Loch Lomond and the Trossachs, established as Scotland’s first National Park in 2002, required a visitor facility that could cope with millions of visitors per year whilst introducing the concept of sustainability in the natural environment.
Bennetts Associates’ steel and glass pavilion, one of three buildings that together make up the Lomond Shores development, is constructed on a disused gravel pit at the southern end. In contrast to many other visitor centres, the transparency of its construction suggests that the main exhibit is the world outside and, in a sensitive response to the building, the exhibition design comprises a number of simple cubes that are positioned well inboard from the external walls. To accentuate the relationship with the landscape, the last structural bay of the building is open-sided and cantilevers over the water.
A 100m long, freestanding, timber colonnade provides a threshold between the Centre and the development as a whole, as a way of distinguishing the smallest building’s role from that of its more commercial neighbours and ensuring that its significance to visitors is beyond its physical size.
The entrance lobby and main stair landing form a prominent part of the colonnade’s function and visual composition.
To reduce carbon dioxide emissions from construction and use of the Centre, servicing is minimal and local materials are used wherever appropriate. As all available Scottish hardwood was allocated to the Scottish Parliament project at the time, storm-damaged oak donated by the French Government was used to fabricate the timber colonnade.

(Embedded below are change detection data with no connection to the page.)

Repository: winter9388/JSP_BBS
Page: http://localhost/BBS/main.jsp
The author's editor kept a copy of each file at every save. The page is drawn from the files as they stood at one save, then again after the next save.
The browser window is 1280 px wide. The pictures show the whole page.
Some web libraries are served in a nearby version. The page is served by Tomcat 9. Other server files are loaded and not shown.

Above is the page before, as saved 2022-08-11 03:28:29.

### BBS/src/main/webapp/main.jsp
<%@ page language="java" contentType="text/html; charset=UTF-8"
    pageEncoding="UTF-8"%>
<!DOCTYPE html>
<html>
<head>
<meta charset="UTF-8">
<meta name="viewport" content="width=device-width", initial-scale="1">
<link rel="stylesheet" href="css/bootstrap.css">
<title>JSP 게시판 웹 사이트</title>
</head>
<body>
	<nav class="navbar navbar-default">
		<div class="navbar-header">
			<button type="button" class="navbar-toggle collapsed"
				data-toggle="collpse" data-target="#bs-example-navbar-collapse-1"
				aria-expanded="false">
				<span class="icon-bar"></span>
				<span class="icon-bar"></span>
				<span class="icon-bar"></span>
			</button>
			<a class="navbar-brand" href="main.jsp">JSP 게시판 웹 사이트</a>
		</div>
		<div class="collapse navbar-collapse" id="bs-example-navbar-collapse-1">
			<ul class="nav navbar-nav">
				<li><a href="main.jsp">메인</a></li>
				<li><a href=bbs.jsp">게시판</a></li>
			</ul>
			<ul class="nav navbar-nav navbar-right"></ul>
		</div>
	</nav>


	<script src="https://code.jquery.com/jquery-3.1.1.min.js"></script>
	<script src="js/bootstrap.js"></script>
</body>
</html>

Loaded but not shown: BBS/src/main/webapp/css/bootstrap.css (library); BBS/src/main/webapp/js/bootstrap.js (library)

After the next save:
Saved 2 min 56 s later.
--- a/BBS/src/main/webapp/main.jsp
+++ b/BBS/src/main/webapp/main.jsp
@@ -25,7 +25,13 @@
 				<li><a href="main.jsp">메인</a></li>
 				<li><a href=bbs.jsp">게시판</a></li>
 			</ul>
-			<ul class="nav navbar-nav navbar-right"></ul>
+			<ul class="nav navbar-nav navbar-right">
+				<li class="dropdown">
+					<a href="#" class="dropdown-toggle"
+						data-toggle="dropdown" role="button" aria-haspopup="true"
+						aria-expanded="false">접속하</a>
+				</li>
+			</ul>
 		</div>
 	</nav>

Beyond the Centre, a woodland walkway, animated by a series of public art installations leads from the building to a nearby beach that commands spectacular views over the Loch towards Ben Lomond.